  1. Alan Pearson

    The title of a book by a too-often overlooked Canadian is apropos, “Understanding Media: The Extensions of Man.” Technology enables us to magnify our flaws at least as effectively as, if not more so than, our virtues. AAsAlso Also, given the widespread effects of testosterone poisoning, McLuhan’s anachronistic title probably remains accurate. As a result, extensions of man, while perhaps enabling many wonders, will remain a constant threat to civilization; so their ramifying effect on culture needs to be constantly monitored. And, by the same token, individual human beings must be prepared to act in concert, when warranted, to defend civilization and obstruct barbarity.

  2. Alan Pearson

    My technology exacted pre-emptive revenge. What I meant to send is as follows:

    The title of a book by a too-often overlooked Canadian is apropos, “Understanding Media: The Extensions of Man.” Technology enables us to magnify our flaws at least as effectively as, if not more so than, our virtues. Also, given the widespread effects of testosterone poisoning, McLuhan’s anachronistic title probably remains accurate. As a result, extensions of man, while perhaps enabling many wonders, will remain a constant threat to civilization; so their ramifying effect on culture needs to be constantly monitored. And, by the same token, individual human beings must be prepared to act in concert, when warranted, to defend civilization and obstruct barbarity.

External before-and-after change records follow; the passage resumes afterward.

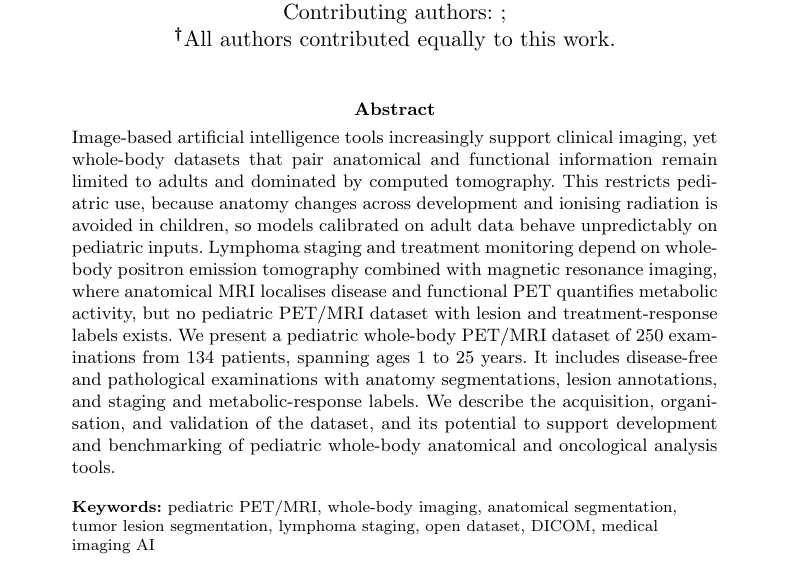
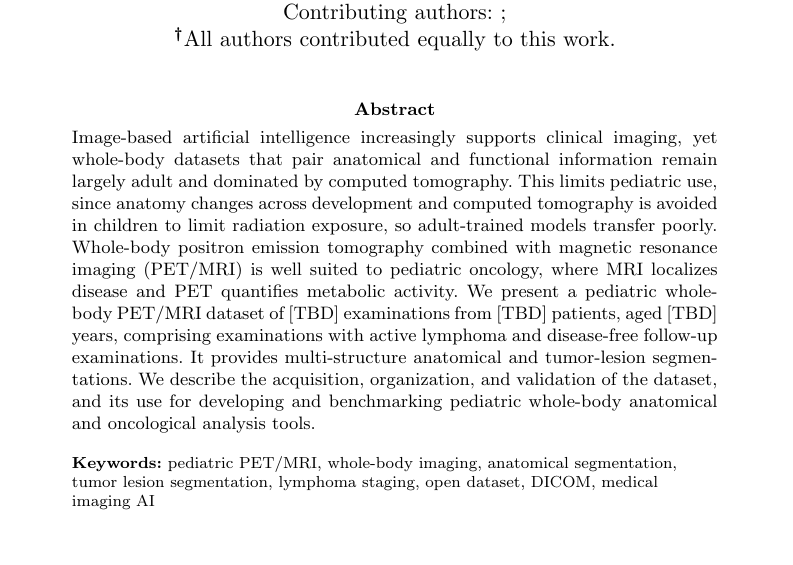
Before and after one commit to mike-barrow/MRI_nature_paper_draft, a LaTeX paper (Latex/main.tex, which reads Latex/abstract.tex): part of page 1 of 9, cut so that both start at the same text. Compiled offline with pdfLaTeX.

Commit message:
Tighten and align the abstract with the body
Rewrite the abstract to match the revised sections: American spelling,
remove the novelty claim, drop the staging and metabolic-response labels
that the release does not include, use tumor-lesion segmentation
terminology, and bring it under the Scientific Data 170-word limit.
Cohort numbers stay [TBD] pending reconciliation.

```diff
--- a/Latex/abstract.tex
+++ b/Latex/abstract.tex
@@ -7,15 +7,14 @@
 %% with the \abstract{...} block below).                                     %%
 %%==========================================================================%%
 
-\abstract{Image-based artificial intelligence tools increasingly support clinical imaging,
-yet whole-body datasets that pair anatomical and functional information remain limited to adults
-and dominated by computed tomography.
-This restricts pediatric use, because anatomy changes across development and ionising radiation is avoided in children,
-so models calibrated on adult data behave unpredictably on pediatric inputs.
-Lymphoma staging and treatment monitoring depend on whole-body positron emission tomography combined with magnetic resonance imaging,
-where anatomical MRI localises disease and functional PET quantifies metabolic activity,
-but no pediatric PET/MRI dataset with lesion and treatment-response labels exists.
-We present a pediatric whole-body PET/MRI dataset of 250 examinations from 134 patients, spanning ages 1 to 25 years.
-It includes disease-free and pathological examinations with anatomy segmentations, lesion annotations, and staging and metabolic-response labels.
-We describe the acquisition, organisation, and validation of the dataset,
-and its potential to support development and benchmarking of pediatric whole-body anatomical and oncological analysis tools.}
+\abstract{Image-based artificial intelligence increasingly supports clinical imaging,
+yet whole-body datasets that pair anatomical and functional information remain largely adult and dominated by computed tomography.
+This limits pediatric use, since anatomy changes across development and computed tomography is avoided in children to limit radiation exposure,
+so adult-trained models transfer poorly.
+Whole-body positron emission tomography combined with magnetic resonance imaging (PET/MRI) is well suited to pediatric oncology,
+where MRI localizes disease and PET quantifies metabolic activity.
+We present a pediatric whole-body PET/MRI dataset of [TBD] examinations from [TBD] patients, aged [TBD] years,
+comprising examinations with active lymphoma and disease-free follow-up examinations.
+It provides multi-structure anatomical and tumor-lesion segmentations.
+We describe the acquisition, organization, and validation of the dataset,
+and its use for developing and benchmarking pediatric whole-body anatomical and oncological analysis tools.}
```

  3. Can Alan Pearson please elaborate on the manifestations of “testosterone poisoning”, explain the distinction from “y chromisone disease”, and recommend any antidotes?
    Mike Sky
    South Porcupine